“Even the darkest night will end and the sun will rise.”
― Victor Hugo, Les Misérables
Our national motto at this time of extreme social, economic and public health stress has been a universal call to practice acts of kindness. Yet, keeping our spirits high is a challenge at this time. Therefore, I am among thousands of readers who are rediscovering classics like Hugo’s Les Misérables, as a result of having time to reflect and meditate, during the public health response required to self shelter and prevent community spread of the coronavirus. There is a lesson about heroic kindness in Hugo’s timeless story.
Victor Hugo’s Les Misérables was first published in 1862. Although I read one abridged version of Les Misérables in French, when I was a student, I was delighted to find a summary about the novel published in an old anthology I purchased at a yard sale, many years ago.
Much Loved Books, published in 1959, by James O’Donnell Bennett, further reminded me to locate the photographs taken when my husband and I traveled to Paris and visited Sacre-Coeur, in the Montmartre section of the city, where the revolution described in Les Misérables took place.
Organizing our travel memories while self-sheltering allowed me the time to locate photographs taken at La Basilique du Sacre-Coeur de Montmartre, in Paris.
Many would probably be familiar with Les Misérables as a popular opera. Yet, the story was first published in 1862, in a classic novel, by French author Victor Hugo. My husband and I have enjoyed the superb musical version, based on the book, on several occasions. Colloquially known in English-speaking countries as “Les Mis”, the story is a musical adaptation about the French poet and novelist Victor Hugo‘s 1862 novel.
A return to Paris seems unlikely, given the unpredictable duration of the coronavirus pandemic. We are blessed to have been able to visit France on multiple occasions. Our memories are now stored in photograph albums and, hopefully, will be enjoyed in the future.
Meanwhile, I’m engaged in the meditative exercise involved in putting our visit to Sacre-Coeur together with the plot in Hugo’s novel.
In fact, in spite of the tragic circumstances involved in the story, the book is really about hope in a time of social distress. It’s a story for our times.
The plot thickens around an extraordinary act of forgiveness by the bishop of Digne, France, a fictional character, towards the principle character, named Jean Valjean.
Valjean was running away from prison authorities who were tracking him for having violated his bail. The bishop provided temporary refuge for Valjean. Nevertheless, Valjean steals two silver candlesticks from the bishop’s residence. Instead of turning Valjean over to authorities, the bishop says that he had actually given the candlestick’s to Valjean and they were not stolen.
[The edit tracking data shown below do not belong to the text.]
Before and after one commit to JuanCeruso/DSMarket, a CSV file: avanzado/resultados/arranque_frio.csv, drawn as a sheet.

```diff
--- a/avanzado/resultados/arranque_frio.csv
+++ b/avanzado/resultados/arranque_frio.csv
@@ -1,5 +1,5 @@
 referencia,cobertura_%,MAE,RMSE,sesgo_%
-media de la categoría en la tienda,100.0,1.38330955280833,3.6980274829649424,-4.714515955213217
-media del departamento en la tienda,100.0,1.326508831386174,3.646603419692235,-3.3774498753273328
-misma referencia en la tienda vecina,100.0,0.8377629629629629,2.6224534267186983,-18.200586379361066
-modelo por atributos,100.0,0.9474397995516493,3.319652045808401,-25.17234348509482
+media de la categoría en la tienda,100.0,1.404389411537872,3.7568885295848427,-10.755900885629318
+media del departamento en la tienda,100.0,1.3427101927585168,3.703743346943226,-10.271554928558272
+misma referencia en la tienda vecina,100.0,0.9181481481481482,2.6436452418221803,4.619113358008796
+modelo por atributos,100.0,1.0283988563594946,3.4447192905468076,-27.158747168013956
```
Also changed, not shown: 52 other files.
Bennett wrote that what keeps this plot relevant is how this act of forgiveness reaffirmed the “potency of love…and compassion”. Although Valjean vowed to live a life worthy of the forgiveness he experienced, along the way he became swept up with a slew of characters who were a group of revolutionary young idealists that attempted to overthrow the government at a street barricade in Montmartre, outside of Sacre-Coeur. Bennett’s summary included a quote from Hugo, who explained, in a letter to a friend, the reason he was going to write Les Misérables was to create a character who portrayed the social misery of the time, in late 18th century France, when institutions were under revolutionary siege and became sources of fear.
Even so, throughout the turmoil, Jean Valjean continued to believe in man’s ability to extinguish misery by showing love and kindness. Some have called the novel a “gospel of the people”. Two of the memorable quotes from the novel are “to love another person is to see the face of God” and the last words Valjean speaks, “….but, because things are unpleasant is no reason for being unjust to God.”
I’ve scanned my pictures and postcards from Sacre-Coeur to post on blogs and social media. Perhaps, the memories of visiting the scenes described by Hugo will remind us about the moral of his epic Les Misérables. Acts of kindness will eventually lead us through, to the other side of “la peste”, the pandemic and the social misery it has caused in the 21st century.